Excerpted records:
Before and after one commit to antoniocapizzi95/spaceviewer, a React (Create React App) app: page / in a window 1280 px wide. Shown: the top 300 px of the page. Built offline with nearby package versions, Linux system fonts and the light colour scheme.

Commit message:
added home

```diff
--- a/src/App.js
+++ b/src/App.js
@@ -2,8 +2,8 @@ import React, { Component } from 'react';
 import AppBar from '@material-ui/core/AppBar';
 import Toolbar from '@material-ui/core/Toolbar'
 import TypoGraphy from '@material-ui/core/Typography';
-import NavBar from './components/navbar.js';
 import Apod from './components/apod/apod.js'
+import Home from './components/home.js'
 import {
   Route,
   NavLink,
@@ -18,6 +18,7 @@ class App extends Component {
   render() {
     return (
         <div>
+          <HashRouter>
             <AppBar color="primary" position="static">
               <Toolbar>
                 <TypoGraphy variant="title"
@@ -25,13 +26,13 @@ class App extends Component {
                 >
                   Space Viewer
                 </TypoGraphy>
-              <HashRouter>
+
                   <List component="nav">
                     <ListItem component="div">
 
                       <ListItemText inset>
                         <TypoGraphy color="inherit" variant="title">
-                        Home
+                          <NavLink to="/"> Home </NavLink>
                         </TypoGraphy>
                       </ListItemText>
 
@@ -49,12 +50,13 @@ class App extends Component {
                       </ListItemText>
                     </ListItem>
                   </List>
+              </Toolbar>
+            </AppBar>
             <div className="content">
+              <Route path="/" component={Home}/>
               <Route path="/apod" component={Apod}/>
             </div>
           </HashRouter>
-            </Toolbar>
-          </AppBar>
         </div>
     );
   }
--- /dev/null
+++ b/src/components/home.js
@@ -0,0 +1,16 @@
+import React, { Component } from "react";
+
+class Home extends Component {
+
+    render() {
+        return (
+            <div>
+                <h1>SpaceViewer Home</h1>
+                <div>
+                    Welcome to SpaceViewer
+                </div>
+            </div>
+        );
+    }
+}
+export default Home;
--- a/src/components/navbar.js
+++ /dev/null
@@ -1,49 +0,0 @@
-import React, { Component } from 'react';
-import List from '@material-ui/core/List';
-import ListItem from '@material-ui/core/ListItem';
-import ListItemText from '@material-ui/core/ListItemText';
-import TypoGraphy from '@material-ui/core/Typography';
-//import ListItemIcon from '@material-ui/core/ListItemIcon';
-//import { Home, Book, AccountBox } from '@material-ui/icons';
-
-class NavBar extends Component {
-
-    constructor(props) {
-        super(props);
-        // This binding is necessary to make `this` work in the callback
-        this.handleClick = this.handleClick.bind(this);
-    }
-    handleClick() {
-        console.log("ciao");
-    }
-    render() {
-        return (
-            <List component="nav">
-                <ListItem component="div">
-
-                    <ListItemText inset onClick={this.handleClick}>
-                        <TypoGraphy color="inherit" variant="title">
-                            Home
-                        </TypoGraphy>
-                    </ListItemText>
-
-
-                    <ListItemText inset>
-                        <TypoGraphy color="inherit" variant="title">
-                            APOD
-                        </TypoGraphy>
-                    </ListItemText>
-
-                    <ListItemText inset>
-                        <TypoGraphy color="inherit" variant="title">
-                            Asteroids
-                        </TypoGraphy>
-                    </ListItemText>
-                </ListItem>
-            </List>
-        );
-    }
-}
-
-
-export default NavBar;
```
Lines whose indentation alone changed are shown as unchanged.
* * *
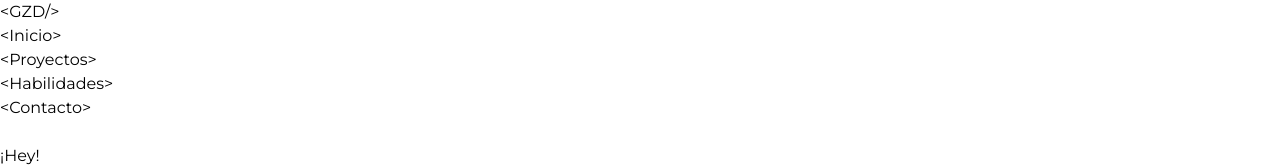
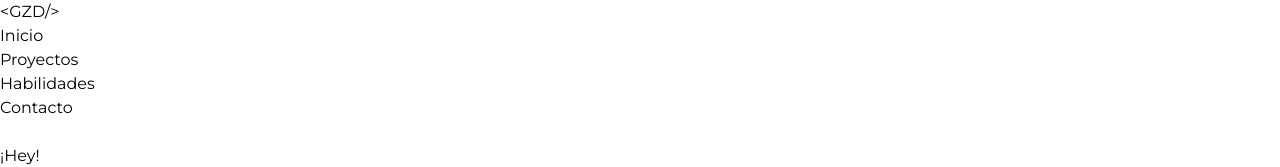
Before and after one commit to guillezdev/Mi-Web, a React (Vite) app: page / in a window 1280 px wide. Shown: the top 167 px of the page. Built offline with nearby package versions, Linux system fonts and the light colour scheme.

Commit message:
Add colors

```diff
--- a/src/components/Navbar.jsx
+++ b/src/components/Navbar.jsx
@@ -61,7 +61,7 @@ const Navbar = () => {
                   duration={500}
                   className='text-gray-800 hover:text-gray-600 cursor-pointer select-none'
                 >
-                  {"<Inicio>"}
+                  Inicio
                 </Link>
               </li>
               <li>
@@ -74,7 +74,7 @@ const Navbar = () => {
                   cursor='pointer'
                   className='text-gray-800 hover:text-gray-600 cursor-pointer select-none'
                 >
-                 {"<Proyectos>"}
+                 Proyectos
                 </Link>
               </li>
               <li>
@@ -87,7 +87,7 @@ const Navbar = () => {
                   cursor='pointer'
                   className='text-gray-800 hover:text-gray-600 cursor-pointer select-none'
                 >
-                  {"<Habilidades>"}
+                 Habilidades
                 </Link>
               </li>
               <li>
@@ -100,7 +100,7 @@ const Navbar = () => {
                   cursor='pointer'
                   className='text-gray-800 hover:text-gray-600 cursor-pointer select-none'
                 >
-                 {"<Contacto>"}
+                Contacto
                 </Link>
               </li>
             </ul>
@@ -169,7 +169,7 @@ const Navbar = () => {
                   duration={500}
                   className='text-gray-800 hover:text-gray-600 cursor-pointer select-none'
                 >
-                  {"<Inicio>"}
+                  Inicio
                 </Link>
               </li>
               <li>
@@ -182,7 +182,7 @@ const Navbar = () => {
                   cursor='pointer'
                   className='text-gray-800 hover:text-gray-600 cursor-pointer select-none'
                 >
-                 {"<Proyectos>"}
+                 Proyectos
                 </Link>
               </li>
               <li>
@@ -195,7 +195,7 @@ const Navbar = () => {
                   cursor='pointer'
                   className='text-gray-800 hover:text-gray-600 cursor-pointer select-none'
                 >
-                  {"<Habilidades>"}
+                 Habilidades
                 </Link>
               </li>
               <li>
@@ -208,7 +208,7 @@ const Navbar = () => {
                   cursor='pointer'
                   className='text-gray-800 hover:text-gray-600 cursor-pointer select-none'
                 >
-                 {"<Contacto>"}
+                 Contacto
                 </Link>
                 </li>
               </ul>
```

About this exercise: Every line of the material above that has the string "handleClick" needs pulling out.

Solution:
-        this.handleClick = this.handleClick.bind(this);
-    handleClick() {
-                    <ListItemText inset onClick={this.handleClick}>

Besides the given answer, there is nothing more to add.